• [Try it]: Where does the string "report" occur in the entries below? Copy every line where it does.

• [Data]:
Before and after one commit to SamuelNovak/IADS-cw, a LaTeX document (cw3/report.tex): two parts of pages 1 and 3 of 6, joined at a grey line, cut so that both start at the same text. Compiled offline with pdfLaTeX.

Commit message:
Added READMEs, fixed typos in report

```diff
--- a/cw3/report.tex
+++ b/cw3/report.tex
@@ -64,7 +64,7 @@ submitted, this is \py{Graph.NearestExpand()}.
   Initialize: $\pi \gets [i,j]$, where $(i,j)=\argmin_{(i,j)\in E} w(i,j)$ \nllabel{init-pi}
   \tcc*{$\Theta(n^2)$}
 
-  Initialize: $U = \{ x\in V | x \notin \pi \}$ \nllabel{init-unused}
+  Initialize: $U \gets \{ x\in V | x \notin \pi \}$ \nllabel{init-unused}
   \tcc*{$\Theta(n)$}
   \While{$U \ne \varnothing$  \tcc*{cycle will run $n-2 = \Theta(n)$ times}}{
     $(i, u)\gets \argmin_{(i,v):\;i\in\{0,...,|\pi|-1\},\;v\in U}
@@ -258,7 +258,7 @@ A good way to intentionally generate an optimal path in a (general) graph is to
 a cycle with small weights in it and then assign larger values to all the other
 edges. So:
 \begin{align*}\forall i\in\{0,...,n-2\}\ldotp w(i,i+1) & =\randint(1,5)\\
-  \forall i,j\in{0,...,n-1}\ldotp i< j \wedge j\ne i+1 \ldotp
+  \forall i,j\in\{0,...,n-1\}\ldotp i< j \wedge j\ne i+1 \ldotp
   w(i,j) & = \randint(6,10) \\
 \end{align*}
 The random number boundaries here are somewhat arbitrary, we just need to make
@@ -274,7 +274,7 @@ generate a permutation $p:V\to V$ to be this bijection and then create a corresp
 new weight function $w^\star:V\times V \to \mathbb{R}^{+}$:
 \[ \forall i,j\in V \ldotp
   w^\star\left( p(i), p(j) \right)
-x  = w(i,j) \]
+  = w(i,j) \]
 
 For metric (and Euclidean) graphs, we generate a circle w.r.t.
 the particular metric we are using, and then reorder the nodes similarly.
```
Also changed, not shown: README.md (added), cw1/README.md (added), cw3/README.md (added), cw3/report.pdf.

--

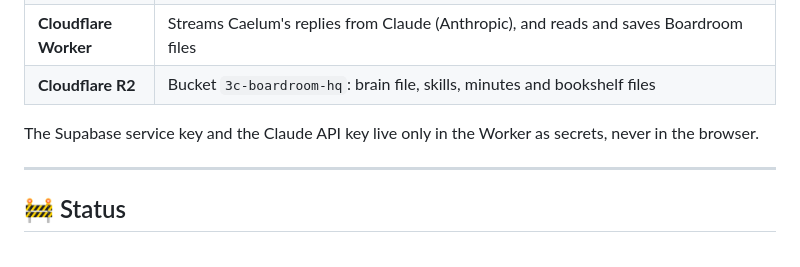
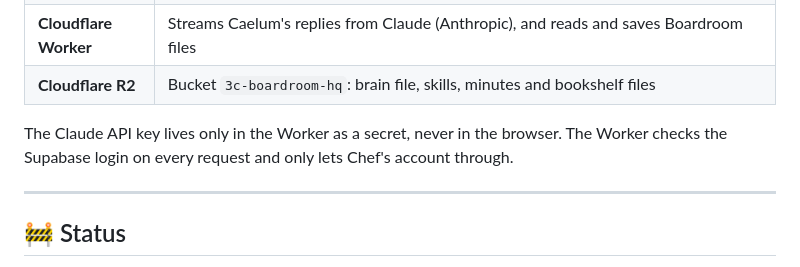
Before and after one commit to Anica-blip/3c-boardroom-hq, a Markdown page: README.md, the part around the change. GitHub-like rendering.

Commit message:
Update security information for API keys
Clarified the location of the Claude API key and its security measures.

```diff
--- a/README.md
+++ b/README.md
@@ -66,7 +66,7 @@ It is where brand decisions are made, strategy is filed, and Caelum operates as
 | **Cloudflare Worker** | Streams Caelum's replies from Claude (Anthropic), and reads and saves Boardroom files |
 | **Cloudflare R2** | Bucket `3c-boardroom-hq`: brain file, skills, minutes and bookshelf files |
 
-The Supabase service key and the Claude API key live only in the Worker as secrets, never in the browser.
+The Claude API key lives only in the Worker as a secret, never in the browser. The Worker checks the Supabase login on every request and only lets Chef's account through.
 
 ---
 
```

---

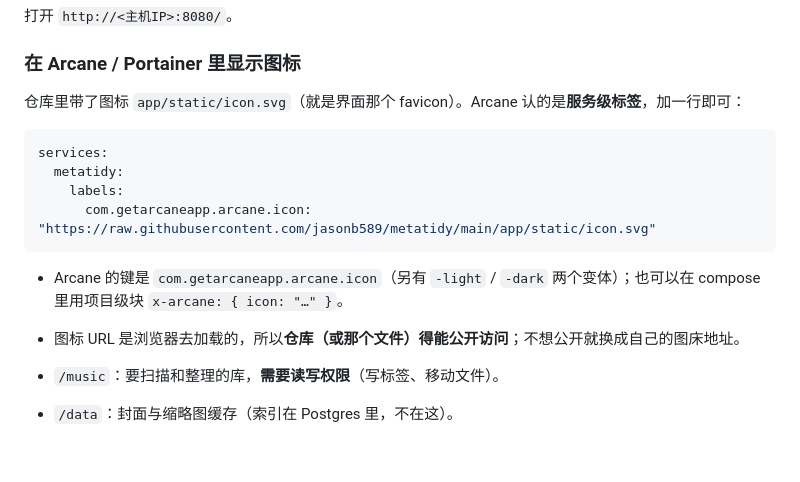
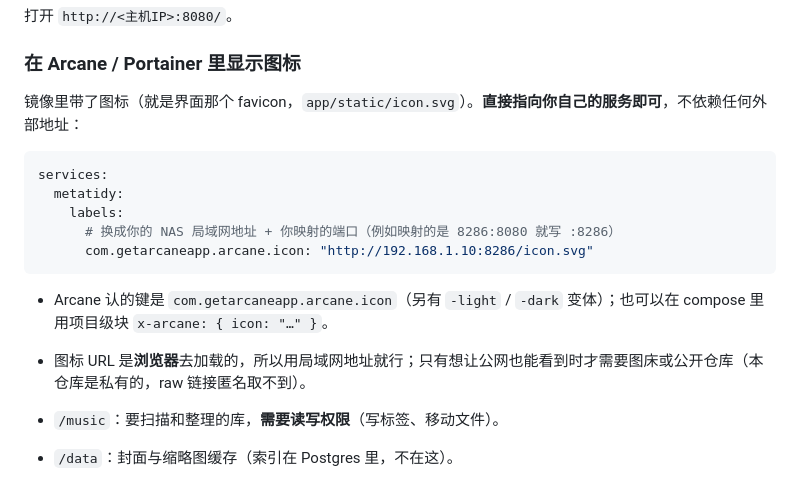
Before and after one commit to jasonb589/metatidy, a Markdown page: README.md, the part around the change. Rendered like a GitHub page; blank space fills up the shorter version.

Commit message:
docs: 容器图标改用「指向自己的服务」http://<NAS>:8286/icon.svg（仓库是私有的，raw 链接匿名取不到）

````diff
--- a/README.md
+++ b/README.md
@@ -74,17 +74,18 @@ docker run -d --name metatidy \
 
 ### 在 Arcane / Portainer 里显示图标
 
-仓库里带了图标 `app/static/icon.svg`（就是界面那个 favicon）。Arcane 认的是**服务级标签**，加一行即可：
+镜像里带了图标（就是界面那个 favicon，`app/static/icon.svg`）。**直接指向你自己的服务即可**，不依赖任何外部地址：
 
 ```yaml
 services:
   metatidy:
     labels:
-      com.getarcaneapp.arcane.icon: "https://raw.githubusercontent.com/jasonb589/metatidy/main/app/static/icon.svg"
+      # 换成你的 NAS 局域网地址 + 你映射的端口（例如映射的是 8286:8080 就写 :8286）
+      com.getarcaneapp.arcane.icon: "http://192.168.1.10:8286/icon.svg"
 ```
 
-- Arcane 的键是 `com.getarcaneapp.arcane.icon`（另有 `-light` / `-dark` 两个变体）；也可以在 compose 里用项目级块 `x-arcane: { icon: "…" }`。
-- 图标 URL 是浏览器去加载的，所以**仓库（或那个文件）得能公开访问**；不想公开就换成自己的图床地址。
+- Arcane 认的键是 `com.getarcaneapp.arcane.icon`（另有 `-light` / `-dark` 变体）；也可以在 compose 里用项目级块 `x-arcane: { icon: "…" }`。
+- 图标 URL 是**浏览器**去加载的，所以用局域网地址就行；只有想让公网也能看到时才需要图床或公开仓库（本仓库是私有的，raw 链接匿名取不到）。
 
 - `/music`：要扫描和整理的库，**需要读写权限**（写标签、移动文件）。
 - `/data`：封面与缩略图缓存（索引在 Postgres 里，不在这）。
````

• [Task answer]:
Before and after one commit to SamuelNovak/IADS-cw, a LaTeX document (cw3/report.tex): two parts of pages 1 and 3 of 6, joined at a grey line, cut so that both start at the same text. Compiled offline with pdfLaTeX.
Added READMEs, fixed typos in report
--- a/cw3/report.tex
+++ b/cw3/report.tex
Also changed, not shown: README.md (added), cw1/README.md (added), cw3/README.md (added), cw3/report.pdf.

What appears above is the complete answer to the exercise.